Wow, I have to admit I'm impressed. My plan was to read the first book, then read some other book, then pick up the third. Then I would read another one before finishing the trilogy. Unfortunately, Steve and his misadventures had other plans. I honestly couldn't put it down. It was an intense and captivating story.
After some intense office politics, Steven de Selby is the new boss, regional manager for Mortmax Industries, Australia. Steve and his fellow Regional Managers each contain a piece of...more
The Short of It
The unendingly creative, and hilarious Jamieson brings us the second book in his Death Works series. Fantastic and fun, Managing Death feels a bit like reading Harry Potter for Grownups, while riding Mr. Toad's Wild Ride, and listening to Aerosmith (maybe just a little drunk on booze). The writing is superb, featuring tight plots, boundless imagination and witty charm. He gives us sterling characters woven through a wonder of new mythologies,...more
I still love the idea of pomps and Death....more
When we left the somewhat hapless Steve at the end of Death Most Definite, he had just managed – through no intention of his own – to become Australia’s Regional Manager of Mortmax. Essentially, he became Australia’s Death. He had also discovered that the Stirrers – that ancient foe of the Psychopomps (employees of Mortmax, responsible for ensuring souls get to the Underworld) – are awaiting the imminent arrival of their god, meaning that they are ‘stirring’...more

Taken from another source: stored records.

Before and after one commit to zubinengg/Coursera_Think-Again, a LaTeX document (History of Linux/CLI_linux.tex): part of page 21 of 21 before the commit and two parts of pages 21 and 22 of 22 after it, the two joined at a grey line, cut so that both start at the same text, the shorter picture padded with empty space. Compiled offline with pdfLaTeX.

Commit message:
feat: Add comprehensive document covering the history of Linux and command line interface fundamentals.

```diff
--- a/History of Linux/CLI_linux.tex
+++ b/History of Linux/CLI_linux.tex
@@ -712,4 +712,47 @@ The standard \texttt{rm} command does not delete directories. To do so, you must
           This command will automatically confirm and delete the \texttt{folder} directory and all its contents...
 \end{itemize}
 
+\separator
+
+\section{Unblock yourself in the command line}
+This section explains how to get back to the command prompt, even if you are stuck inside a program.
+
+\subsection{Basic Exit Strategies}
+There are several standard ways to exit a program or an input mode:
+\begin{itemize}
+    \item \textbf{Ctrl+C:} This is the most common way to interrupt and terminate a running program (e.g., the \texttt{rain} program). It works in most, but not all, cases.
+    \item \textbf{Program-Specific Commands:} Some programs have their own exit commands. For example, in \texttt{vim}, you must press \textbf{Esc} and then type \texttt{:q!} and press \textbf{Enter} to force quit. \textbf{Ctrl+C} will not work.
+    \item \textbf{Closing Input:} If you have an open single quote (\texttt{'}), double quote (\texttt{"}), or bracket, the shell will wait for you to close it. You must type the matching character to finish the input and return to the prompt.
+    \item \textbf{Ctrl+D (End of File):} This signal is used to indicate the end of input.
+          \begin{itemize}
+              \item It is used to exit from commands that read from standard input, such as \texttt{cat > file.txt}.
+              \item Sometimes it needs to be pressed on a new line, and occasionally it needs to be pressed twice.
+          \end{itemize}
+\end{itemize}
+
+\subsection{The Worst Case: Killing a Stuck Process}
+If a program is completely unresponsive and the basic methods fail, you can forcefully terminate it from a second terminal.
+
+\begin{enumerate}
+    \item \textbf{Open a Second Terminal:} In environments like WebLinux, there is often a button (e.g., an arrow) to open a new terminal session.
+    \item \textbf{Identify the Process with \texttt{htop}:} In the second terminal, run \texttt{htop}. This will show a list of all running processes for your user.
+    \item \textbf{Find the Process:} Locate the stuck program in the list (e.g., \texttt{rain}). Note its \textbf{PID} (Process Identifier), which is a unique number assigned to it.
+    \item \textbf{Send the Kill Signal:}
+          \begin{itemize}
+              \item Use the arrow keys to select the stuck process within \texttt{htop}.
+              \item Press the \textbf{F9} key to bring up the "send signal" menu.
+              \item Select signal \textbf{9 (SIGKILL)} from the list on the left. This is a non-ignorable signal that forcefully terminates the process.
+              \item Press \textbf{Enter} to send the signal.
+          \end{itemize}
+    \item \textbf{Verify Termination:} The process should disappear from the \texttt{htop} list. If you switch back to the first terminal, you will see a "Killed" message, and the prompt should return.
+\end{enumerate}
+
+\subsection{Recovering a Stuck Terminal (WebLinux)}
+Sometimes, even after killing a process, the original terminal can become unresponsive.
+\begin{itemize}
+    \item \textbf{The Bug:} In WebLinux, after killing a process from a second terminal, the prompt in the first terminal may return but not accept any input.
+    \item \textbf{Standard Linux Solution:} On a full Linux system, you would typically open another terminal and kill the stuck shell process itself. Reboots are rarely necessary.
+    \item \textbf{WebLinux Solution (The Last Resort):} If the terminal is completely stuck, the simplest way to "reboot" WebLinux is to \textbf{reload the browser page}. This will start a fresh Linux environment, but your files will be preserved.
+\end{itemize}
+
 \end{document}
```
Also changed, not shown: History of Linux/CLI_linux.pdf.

Ideally I'd give this book 3 1/2 stars - being a bit "middle book", it...more
In book two of the Death Works series, hero Steven de Selby has stepped into the job of Mortmax Industries' Australian Regional Manager, aka Death. Steven never wanted the job, happy to tred water as a psychopomp but due to the catastrophic events in book one, his only choice was to sink or swim. He chose to swim but despite the rebuilding of...more
The second book in Dea...more
I really think the story benefits from the male POV, and the male author. Steven feels like a man even when he's s...more
So far, so good!
Managing Death is unique, it is poignant, it is action-packed without lacking all introspection, and I am looking forward to the next one.
Reading about Steve lying to Lissa was like watching a car accident in slow motion. Not trusting her with the truth was such a believable Stupid Guy Move. It's things like that which make Steve and Lissa's relationship seems so real.
I also loved the ending of this one. I can picture so many of the scenes so clearly, I suppose partly because it's set in a city...more
All in all, a quick and fun read.
Trent works as a teacher, a bookseller, and a writer, and has taught at Clarion South.